- _Action item_:
All of the data that follows is to be written out exactly, with images excluded.
*** Data provided ***
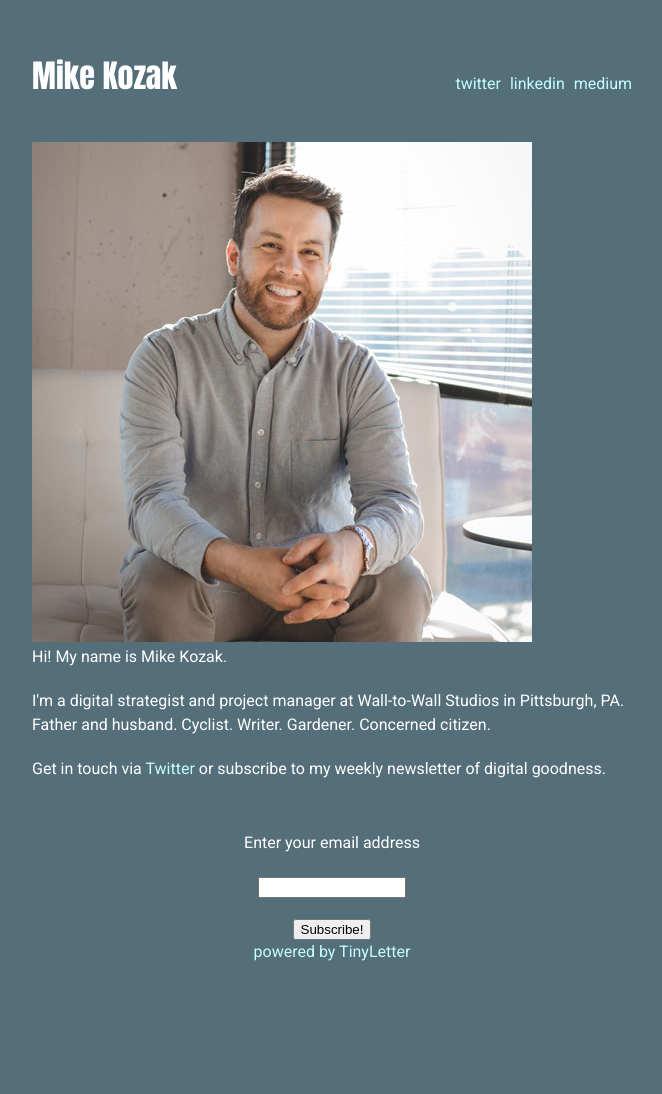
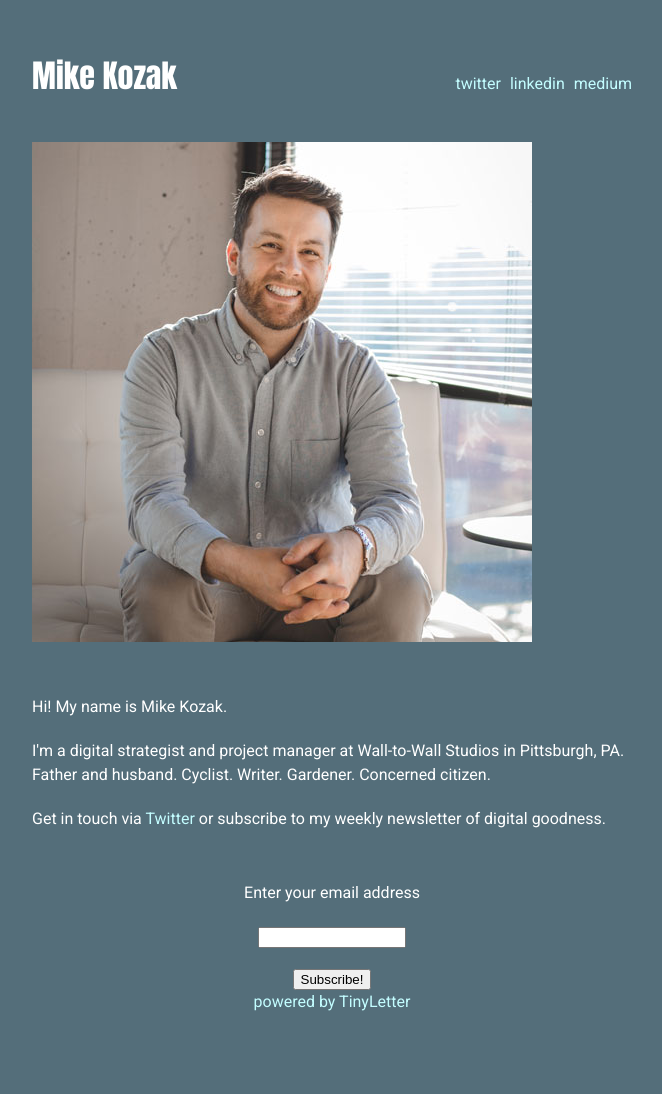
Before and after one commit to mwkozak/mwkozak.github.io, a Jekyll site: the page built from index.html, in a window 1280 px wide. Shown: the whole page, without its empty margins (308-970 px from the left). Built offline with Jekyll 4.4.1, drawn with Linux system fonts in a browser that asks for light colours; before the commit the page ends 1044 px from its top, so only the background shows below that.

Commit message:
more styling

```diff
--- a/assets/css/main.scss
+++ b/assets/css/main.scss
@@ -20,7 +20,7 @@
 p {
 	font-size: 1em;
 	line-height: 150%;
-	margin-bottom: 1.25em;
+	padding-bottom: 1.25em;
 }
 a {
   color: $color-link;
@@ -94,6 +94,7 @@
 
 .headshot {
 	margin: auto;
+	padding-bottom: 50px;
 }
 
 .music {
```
*** End of Data provided ***
- _Finished exercise_:
Before and after one commit to mwkozak/mwkozak.github.io, a Jekyll site: the page built from index.html, in a window 1280 px wide. Shown: the whole page, without its empty margins (308-970 px from the left). Built offline with Jekyll 4.4.1, drawn with Linux system fonts in a browser that asks for light colours; before the commit the page ends 1044 px from its top, so only the background shows below that.

Commit message:
more styling

```diff
--- a/assets/css/main.scss
+++ b/assets/css/main.scss
@@ -20,7 +20,7 @@
 p {
 	font-size: 1em;
 	line-height: 150%;
-	margin-bottom: 1.25em;
+	padding-bottom: 1.25em;
 }
 a {
   color: $color-link;
@@ -94,6 +94,7 @@
 
 .headshot {
 	margin: auto;
+	padding-bottom: 50px;
 }
 
 .music {
```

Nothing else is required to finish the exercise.